“At the time of our observations, the comet was far enough from the Sun such that the rate at which water ice would sublimate would have been less than 1 millimeter per hour of incident solar energy. By contrast, if carbon dioxide or carbon monoxide ice had been exposed, it would have rapidly sublimated when illuminated by the same amount of sunlight. Thus we would not expect to see that type of ice stable on the surface at this time.”
“A 1-millimeter-thick layer of dark dust is sufficient to hide the layers below from optical instruments,” said Holger Sierks from the Max Planck Institute for Solar System Research in Göttingen.
“The relatively homogeneous dark surface of the nucleus of Comet 67P/Churyumov-Gerasimenko, only punctuated by some meter-scale bright dots, can be explained by the presence of a thin dust mantle composed of refractory mineral and organic matter, with the bright spots corresponding to areas from which the dust mantle was removed, revealing a water-ice-rich subsurface below.”

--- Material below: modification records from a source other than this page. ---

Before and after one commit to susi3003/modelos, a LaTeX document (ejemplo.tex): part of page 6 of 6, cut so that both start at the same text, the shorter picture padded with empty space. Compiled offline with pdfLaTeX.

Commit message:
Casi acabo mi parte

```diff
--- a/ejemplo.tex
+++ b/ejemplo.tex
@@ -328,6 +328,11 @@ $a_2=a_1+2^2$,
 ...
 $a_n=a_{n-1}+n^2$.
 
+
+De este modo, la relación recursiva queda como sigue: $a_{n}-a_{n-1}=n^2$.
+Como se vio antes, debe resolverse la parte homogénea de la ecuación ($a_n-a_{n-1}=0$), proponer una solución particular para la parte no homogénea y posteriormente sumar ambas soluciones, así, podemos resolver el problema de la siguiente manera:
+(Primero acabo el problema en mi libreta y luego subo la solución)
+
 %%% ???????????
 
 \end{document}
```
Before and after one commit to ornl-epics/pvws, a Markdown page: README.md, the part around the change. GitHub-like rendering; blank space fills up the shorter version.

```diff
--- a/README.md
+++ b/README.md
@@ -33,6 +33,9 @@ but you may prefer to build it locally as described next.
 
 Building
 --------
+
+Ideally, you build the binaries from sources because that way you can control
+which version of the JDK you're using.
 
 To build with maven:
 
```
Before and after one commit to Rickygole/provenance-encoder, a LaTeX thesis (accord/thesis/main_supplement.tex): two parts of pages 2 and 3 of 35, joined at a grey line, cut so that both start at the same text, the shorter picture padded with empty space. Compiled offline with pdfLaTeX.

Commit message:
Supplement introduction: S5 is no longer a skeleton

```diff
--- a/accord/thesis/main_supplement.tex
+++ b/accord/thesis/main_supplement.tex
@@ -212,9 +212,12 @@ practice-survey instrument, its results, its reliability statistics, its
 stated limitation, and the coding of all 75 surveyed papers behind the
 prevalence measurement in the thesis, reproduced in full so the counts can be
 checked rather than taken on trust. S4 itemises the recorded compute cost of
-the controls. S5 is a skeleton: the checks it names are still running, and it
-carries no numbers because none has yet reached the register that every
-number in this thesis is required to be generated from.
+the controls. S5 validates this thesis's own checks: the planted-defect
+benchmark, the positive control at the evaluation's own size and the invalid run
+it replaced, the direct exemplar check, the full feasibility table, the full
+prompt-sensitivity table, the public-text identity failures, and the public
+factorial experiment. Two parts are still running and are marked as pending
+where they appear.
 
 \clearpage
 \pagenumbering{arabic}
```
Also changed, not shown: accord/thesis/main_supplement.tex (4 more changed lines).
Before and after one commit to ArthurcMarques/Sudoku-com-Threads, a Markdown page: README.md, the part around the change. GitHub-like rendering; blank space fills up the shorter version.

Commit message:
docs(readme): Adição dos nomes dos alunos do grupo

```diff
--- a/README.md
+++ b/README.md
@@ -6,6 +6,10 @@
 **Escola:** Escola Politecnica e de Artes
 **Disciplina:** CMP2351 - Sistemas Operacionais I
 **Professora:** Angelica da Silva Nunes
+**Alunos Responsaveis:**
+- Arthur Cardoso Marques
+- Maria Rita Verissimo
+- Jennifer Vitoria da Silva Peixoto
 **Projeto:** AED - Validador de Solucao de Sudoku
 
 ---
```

The team also speculates about the timing of the formation of the icy patches. One hypothesis is that they were formed at the time of the last closest approach of the comet to the Sun, 6.5 years ago, with icy blocks ejected into permanently shadowed regions, preserving them for several years below the peak temperature needed for sublimation.
Another idea is that even at relatively large distances from the Sun, carbon dioxide and carbon monoxide-driven activity could eject the icy blocks. In this scenario, it is assumed that the temperature was not yet high enough for water sublimation, such that the water-ice-rich components outlive any exposed carbon dioxide or carbon monoxide ice.
“As the comet continues to approach perihelion, the increase in solar illumination onto the bright patches that were once in shadow should cause changes in their appearance, and we may expect to see new and even larger regions of exposed ice,” said Matt Taylor from ESA.
“Combining OSIRIS observations made pre- and post-perihelion with other instruments will provide valuable insight into what drives the formation and evolution of such regions.”